The first full season to hit Blu-ray, 'Season Five' of 'Robot Chicken' shows how great the stop motion show could potentially look if done proper. It also shows that, much like the most recent season of 'The Venture Bros.,' if you cram too much content on a single disc, there's going to be issues. For the most part, the 1080p VC-1 encode given this disc is pretty darned solid. Clothing texture is fantastic, colors are powerful (particularly in the 'Toy Story' segment) and natural, and detail levels are quite strong. You constantly see stray hairs or fringe fabric bits on characters! Depth is obviously limited due to the somewhat shallow backdrops most segments are made on. The grain on this release is random as can be, but is not an issue in the disc as much as it is an artifact of how the show was created. The negatives on this release don't even pop up every episode, but when they do, it's a killer. Crush is minor, but artifacting can be a tremendous issue. The court bench in the trial of the Blockheads, the wall of the retirement home, the wall in the opening of the 'I Dream of Genie' bit, or even the shot once Morgan Freeman's car stops rolling (and again in another court scene), the artifacting is damn near impossible to miss. Banding only pops up a handful of times (most particularly the skydiving proposal), but it's bad when it happens. The show length isn't as much my concern as much as the fact there's a big pile of extras, all crammed onto the disc, and that's why this isn't a super high video score, despite its potential.

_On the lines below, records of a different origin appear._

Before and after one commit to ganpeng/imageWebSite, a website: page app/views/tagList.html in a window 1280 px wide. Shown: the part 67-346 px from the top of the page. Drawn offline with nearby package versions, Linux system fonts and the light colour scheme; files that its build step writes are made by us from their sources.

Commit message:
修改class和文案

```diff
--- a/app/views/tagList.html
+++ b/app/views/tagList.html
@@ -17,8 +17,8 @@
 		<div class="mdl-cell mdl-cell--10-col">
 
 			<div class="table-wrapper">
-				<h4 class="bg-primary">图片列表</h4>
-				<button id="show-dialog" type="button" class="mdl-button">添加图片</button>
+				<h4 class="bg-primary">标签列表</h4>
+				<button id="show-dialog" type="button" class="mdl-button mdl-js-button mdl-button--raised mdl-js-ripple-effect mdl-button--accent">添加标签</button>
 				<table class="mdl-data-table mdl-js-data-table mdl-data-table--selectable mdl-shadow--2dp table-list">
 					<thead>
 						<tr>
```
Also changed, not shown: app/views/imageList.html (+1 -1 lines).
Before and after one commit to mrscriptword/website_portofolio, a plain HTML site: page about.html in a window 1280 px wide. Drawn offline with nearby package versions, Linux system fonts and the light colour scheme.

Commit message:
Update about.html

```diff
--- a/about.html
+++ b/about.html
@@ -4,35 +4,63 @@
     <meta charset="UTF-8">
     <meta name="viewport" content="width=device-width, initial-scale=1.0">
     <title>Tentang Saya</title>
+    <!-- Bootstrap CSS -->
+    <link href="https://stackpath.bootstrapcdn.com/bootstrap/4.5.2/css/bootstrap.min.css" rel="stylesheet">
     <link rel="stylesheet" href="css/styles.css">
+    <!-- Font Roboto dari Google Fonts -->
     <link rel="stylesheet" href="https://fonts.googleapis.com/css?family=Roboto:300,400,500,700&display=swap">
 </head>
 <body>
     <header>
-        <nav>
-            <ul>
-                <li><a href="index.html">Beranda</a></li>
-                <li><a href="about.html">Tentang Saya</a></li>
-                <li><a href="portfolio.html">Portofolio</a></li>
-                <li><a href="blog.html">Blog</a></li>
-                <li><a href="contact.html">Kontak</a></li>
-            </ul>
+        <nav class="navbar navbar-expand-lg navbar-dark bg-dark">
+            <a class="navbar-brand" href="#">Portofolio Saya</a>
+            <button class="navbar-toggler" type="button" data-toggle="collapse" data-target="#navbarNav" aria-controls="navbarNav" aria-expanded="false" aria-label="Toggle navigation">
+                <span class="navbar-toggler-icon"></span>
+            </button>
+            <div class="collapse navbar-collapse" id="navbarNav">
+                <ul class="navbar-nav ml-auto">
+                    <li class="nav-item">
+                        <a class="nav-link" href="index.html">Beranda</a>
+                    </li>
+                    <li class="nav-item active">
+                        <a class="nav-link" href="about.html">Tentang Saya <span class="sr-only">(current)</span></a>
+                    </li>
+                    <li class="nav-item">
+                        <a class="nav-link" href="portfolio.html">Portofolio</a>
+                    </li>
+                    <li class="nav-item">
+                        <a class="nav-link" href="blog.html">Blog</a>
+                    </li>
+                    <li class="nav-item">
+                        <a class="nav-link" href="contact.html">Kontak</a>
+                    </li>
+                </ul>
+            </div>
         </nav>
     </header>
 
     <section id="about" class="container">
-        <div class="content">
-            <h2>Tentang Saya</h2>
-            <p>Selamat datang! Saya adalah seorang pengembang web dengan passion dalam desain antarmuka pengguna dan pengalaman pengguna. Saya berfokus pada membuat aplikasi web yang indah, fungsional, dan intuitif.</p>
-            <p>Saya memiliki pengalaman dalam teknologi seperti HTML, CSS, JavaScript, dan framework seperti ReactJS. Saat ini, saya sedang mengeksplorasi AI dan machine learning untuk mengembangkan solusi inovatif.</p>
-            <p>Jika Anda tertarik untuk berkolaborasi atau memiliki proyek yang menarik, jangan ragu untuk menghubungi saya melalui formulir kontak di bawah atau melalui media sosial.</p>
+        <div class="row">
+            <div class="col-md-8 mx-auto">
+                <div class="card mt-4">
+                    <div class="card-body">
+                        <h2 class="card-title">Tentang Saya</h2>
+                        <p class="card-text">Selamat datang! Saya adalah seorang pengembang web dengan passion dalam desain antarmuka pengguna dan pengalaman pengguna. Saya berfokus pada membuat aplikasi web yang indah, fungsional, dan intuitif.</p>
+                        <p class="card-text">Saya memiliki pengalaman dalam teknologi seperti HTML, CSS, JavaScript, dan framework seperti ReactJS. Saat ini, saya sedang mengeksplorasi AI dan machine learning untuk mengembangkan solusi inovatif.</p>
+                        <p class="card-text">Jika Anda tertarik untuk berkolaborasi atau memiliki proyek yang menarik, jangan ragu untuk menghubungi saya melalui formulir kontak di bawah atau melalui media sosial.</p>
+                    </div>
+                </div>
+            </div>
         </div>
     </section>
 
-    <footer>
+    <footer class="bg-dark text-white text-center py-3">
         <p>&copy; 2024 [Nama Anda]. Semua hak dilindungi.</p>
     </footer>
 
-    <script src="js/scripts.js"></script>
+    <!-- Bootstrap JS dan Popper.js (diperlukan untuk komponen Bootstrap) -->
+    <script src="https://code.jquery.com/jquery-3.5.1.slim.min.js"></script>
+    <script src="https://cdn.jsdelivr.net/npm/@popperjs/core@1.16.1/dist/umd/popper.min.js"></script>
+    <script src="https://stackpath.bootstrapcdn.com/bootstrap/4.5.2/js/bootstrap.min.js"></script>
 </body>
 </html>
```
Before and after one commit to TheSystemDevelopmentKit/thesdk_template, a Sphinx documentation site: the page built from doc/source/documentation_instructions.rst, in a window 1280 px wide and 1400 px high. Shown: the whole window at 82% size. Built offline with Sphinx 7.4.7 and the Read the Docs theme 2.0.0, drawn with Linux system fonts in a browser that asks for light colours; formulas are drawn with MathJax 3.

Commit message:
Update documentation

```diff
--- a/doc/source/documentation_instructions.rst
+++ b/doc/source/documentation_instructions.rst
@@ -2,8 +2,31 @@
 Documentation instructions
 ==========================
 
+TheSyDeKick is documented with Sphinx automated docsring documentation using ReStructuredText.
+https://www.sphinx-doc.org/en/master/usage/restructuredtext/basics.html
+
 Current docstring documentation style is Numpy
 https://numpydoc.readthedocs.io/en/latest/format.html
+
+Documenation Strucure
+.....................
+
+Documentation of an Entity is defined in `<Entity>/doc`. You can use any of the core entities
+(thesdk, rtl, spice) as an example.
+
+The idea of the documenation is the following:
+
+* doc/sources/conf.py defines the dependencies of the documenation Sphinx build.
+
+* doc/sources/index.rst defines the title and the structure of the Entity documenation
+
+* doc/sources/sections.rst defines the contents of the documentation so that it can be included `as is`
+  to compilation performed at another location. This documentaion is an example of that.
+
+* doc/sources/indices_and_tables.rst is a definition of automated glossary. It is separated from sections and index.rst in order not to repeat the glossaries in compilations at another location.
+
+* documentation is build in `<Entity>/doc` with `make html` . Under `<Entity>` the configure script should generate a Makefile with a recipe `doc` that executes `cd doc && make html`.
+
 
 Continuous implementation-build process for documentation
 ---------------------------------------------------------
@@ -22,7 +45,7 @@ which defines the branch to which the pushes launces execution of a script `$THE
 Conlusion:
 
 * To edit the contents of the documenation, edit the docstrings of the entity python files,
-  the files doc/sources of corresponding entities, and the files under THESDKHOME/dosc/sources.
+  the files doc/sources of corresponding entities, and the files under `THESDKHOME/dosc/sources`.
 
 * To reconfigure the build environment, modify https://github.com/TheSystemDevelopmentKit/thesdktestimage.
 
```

Warner TV Blu-ray release, lossless audio. Oh hellz yeah! 'Robot Chicken' features a capable, though hardly amazing, Dolby TrueHD 5.1 audio track for each and every episode. The rear channels are spotty at best, with some solid movement in the opening segment, a few random spots of localization, and about a 20% success rate for pops where one would figure to hear them in any way, shape, or form. The high pitch squeals and screams come through crystal clear, and not a single word of dialogue is muffled or muted, or even partially obscured. A few sequences feature heavy bass, which isn't powerful, room rattlingly awesome, but a step up, to be sure. This release could have used more rear speaker usage, to be sure, and some more speaker spread, as it sounds far too front heavy for almost four hours.
'Robot Chicken' has come a long way. If you have it, pop in the first season, and check out the lack of real rotating camera angles, and the constant reliance on existing dolls and figures, and the somewhat tame set of sensibilities. Now, the tortured bionic mother clucker is all grown up, and while there's still misfires, as a whole, this is a very solid season! Warner's first full season release of the show on Blu-ray suffers from disc cramming, but it's still much better than nothing. This set has an absolute metric shit-ton of replay value, and a very decent price. Newcomers? There's no learning curve involved. Just jump in.